What to do -
From the listing below, pick out each line with the word "display".

Dataset content -
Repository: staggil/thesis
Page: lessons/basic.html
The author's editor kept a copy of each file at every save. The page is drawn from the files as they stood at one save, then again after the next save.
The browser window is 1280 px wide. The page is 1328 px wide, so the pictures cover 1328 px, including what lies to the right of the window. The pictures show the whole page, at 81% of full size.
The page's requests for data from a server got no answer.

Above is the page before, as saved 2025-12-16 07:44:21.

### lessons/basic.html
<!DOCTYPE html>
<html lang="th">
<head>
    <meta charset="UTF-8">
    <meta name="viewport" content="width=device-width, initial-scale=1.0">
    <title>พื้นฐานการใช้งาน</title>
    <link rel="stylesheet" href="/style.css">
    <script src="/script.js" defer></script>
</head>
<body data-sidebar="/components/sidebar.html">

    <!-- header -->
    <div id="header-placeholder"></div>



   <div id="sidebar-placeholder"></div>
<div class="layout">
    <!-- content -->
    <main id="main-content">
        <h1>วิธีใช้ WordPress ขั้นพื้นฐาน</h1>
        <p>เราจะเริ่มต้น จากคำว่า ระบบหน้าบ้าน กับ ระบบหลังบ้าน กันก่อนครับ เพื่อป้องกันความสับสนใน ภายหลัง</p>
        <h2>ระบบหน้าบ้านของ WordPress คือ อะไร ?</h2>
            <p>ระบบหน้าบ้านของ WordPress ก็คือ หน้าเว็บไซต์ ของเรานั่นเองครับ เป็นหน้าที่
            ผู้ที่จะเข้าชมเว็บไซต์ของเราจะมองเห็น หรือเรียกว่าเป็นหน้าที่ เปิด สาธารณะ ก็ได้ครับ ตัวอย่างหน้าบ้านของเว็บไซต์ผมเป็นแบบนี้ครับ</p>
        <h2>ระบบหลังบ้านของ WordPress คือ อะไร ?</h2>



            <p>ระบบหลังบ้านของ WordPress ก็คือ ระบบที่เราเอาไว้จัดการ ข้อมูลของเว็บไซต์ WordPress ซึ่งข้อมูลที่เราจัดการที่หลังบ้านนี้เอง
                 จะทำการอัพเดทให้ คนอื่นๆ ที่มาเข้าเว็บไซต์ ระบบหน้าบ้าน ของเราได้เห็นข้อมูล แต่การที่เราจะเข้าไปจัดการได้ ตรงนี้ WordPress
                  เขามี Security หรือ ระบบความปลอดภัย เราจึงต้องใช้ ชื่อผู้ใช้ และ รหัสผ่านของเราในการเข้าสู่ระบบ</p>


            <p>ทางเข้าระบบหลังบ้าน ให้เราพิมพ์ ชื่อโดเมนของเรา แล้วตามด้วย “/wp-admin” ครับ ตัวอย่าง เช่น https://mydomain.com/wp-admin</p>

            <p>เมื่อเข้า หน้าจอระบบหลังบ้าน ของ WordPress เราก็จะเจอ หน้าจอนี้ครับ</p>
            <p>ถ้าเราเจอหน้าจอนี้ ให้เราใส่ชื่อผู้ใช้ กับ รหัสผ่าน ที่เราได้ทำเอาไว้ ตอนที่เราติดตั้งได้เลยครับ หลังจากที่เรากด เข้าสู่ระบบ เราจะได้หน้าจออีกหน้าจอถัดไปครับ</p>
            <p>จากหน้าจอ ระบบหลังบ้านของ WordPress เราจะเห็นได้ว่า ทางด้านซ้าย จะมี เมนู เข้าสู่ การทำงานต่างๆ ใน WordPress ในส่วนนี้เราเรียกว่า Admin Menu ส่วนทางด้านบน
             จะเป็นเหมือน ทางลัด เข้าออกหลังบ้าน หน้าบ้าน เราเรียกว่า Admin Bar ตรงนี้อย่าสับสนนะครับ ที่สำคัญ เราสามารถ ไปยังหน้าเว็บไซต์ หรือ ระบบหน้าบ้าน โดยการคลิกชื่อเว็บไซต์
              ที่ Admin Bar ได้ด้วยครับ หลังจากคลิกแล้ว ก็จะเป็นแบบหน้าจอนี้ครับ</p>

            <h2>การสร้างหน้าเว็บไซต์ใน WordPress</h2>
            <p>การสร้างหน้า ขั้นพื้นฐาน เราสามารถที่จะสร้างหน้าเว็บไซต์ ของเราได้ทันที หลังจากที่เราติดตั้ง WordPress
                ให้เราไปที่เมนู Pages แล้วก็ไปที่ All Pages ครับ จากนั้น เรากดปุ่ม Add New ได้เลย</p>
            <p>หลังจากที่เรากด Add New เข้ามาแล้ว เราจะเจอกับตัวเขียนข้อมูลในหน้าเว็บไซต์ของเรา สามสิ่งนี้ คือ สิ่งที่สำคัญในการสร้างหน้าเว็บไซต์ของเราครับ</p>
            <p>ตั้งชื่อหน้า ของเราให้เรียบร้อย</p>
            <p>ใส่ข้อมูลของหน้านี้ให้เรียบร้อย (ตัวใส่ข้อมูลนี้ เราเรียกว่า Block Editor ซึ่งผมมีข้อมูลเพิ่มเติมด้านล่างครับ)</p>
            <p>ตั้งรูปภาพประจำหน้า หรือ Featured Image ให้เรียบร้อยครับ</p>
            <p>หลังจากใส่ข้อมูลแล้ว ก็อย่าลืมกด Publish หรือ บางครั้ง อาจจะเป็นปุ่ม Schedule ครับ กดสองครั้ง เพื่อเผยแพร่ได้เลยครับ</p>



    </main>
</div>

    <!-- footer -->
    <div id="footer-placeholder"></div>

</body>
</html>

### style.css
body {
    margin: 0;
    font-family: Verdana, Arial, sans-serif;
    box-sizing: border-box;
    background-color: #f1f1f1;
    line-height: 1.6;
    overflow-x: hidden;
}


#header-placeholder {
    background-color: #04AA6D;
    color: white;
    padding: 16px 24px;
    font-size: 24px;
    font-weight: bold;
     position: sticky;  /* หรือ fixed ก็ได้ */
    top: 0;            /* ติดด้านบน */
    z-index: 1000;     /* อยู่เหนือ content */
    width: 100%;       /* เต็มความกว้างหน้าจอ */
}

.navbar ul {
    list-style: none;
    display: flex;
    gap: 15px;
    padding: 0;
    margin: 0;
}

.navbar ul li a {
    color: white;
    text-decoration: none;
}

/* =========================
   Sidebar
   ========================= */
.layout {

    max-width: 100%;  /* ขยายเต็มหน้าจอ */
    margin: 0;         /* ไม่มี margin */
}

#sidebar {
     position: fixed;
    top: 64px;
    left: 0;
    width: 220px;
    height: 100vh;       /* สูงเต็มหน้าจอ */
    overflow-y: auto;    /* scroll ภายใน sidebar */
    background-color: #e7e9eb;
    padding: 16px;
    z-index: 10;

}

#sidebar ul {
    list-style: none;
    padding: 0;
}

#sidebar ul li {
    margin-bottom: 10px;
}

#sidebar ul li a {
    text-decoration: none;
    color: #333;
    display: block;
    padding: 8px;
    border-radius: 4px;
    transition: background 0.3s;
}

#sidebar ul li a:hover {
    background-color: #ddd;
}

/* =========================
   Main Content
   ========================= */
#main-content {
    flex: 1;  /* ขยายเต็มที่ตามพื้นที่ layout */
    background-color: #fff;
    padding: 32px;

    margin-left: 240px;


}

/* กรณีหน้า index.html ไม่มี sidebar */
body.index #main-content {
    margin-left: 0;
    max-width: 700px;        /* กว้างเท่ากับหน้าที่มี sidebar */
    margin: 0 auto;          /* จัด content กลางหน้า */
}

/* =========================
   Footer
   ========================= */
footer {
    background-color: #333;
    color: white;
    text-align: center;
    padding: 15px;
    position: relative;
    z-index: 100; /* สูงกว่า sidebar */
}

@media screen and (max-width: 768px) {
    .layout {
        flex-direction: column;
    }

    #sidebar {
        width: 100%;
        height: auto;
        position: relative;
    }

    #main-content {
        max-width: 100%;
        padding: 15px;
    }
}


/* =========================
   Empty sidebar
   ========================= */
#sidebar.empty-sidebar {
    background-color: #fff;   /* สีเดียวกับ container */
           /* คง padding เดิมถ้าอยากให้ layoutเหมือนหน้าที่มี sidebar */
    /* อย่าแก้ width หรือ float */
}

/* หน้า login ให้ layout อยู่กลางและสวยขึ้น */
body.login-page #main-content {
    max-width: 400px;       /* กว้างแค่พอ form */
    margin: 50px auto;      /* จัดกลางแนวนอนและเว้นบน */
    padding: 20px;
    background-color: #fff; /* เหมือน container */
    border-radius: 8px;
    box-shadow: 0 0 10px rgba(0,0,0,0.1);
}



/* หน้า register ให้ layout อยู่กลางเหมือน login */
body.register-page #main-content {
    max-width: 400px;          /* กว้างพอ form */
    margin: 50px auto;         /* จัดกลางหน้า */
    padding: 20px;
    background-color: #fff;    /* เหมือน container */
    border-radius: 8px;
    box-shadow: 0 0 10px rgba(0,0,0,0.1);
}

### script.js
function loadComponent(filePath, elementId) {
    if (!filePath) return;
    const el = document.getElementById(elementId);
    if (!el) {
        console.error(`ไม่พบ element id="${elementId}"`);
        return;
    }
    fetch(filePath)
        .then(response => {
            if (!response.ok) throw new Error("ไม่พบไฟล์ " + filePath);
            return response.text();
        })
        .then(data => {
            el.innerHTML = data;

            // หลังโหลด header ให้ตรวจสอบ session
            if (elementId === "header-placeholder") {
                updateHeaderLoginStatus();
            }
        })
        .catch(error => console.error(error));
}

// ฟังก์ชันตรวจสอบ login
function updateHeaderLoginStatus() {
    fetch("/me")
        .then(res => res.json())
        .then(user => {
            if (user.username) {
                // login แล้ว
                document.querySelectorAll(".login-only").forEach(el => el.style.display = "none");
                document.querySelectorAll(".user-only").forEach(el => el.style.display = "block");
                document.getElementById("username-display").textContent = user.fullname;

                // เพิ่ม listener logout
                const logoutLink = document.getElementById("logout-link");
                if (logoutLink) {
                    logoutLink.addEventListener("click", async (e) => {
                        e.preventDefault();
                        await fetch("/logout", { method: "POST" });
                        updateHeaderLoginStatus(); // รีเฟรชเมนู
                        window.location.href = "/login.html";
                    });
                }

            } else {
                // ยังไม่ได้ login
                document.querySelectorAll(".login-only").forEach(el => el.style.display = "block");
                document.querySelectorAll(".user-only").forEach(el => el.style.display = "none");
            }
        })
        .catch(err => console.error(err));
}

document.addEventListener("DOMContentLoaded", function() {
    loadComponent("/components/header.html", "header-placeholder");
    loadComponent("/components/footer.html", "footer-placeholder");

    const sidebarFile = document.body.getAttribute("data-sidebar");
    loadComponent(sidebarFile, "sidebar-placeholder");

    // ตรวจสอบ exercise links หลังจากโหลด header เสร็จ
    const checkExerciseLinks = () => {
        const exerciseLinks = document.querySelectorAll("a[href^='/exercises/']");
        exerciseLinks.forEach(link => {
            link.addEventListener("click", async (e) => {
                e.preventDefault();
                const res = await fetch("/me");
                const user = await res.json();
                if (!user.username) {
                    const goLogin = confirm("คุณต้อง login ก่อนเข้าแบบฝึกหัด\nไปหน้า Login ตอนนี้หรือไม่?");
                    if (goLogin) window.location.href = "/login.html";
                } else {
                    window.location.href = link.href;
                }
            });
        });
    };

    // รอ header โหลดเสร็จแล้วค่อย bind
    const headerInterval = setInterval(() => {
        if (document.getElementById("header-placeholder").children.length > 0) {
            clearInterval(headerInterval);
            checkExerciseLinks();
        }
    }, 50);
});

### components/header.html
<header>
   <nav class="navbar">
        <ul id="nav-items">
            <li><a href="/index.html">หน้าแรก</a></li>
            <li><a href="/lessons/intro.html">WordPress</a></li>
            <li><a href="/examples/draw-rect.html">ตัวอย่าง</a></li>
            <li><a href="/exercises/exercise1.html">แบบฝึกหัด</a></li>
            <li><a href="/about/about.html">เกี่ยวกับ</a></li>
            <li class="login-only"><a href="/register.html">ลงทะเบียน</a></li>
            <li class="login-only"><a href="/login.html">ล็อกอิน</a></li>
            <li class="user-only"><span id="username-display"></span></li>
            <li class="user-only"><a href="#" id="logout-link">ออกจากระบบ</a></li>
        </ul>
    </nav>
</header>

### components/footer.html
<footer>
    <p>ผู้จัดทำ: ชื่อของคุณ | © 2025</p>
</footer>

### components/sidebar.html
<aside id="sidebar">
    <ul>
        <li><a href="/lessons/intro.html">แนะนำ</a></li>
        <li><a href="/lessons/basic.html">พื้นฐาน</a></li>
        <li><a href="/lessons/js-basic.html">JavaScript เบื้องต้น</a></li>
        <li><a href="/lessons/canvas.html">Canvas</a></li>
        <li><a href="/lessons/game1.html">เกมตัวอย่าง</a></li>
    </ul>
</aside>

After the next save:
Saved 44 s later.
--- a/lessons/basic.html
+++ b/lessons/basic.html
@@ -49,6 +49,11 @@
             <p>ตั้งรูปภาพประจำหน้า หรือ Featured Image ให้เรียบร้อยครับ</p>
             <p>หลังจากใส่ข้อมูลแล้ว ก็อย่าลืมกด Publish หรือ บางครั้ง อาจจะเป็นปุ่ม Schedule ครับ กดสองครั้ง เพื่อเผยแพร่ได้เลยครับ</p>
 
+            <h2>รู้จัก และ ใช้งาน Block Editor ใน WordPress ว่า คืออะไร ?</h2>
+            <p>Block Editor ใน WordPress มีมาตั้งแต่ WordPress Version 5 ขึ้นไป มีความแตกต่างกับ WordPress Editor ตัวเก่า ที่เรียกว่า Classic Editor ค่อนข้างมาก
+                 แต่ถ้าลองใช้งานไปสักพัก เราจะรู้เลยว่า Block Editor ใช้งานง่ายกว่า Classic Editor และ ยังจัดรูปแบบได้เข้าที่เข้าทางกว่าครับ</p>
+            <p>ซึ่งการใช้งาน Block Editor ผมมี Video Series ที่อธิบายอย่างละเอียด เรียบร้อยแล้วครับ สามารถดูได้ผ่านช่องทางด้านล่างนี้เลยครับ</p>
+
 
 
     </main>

Exercise result -
    display: flex;
    display: block;
                document.querySelectorAll(".login-only").forEach(el => el.style.display = "none");
                document.querySelectorAll(".user-only").forEach(el => el.style.display = "block");
                document.getElementById("username-display").textContent = user.fullname;
                document.querySelectorAll(".login-only").forEach(el => el.style.display = "block");
                document.querySelectorAll(".user-only").forEach(el => el.style.display = "none");
            <li class="user-only"><span id="username-display"></span></li>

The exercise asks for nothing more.